Exercise: Return the data below, unchanged.
====
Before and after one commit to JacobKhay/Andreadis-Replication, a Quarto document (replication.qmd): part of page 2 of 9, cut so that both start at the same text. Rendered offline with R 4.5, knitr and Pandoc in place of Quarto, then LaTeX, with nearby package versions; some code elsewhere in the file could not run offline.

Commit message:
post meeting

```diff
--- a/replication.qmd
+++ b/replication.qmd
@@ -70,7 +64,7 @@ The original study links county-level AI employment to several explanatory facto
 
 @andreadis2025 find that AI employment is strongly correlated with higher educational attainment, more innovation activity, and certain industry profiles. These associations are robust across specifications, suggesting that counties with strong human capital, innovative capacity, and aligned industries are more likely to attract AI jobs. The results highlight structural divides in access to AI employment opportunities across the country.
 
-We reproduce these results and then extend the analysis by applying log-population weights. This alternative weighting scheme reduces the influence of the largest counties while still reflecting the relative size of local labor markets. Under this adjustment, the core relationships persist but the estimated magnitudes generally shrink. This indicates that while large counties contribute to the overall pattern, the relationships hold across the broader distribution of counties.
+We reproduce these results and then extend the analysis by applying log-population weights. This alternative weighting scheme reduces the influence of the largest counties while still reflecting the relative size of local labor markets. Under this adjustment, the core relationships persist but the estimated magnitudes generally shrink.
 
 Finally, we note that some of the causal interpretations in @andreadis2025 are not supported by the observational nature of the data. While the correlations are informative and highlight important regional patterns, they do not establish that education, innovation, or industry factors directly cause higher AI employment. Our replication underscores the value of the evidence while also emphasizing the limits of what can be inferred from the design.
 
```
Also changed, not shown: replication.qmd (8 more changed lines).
====
Answer section:
Before and after one commit to JacobKhay/Andreadis-Replication, a Quarto document (replication.qmd): part of page 2 of 9, cut so that both start at the same text. Rendered offline with R 4.5, knitr and Pandoc in place of Quarto, then LaTeX, with nearby package versions; some code elsewhere in the file could not run offline.

Commit message:
post meeting

```diff
--- a/replication.qmd
+++ b/replication.qmd
@@ -70,7 +64,7 @@ The original study links county-level AI employment to several explanatory facto
 
 @andreadis2025 find that AI employment is strongly correlated with higher educational attainment, more innovation activity, and certain industry profiles. These associations are robust across specifications, suggesting that counties with strong human capital, innovative capacity, and aligned industries are more likely to attract AI jobs. The results highlight structural divides in access to AI employment opportunities across the country.
 
-We reproduce these results and then extend the analysis by applying log-population weights. This alternative weighting scheme reduces the influence of the largest counties while still reflecting the relative size of local labor markets. Under this adjustment, the core relationships persist but the estimated magnitudes generally shrink. This indicates that while large counties contribute to the overall pattern, the relationships hold across the broader distribution of counties.
+We reproduce these results and then extend the analysis by applying log-population weights. This alternative weighting scheme reduces the influence of the largest counties while still reflecting the relative size of local labor markets. Under this adjustment, the core relationships persist but the estimated magnitudes generally shrink.
 
 Finally, we note that some of the causal interpretations in @andreadis2025 are not supported by the observational nature of the data. While the correlations are informative and highlight important regional patterns, they do not establish that education, innovation, or industry factors directly cause higher AI employment. Our replication underscores the value of the evidence while also emphasizing the limits of what can be inferred from the design.
 
```
Also changed, not shown: replication.qmd (8 more changed lines).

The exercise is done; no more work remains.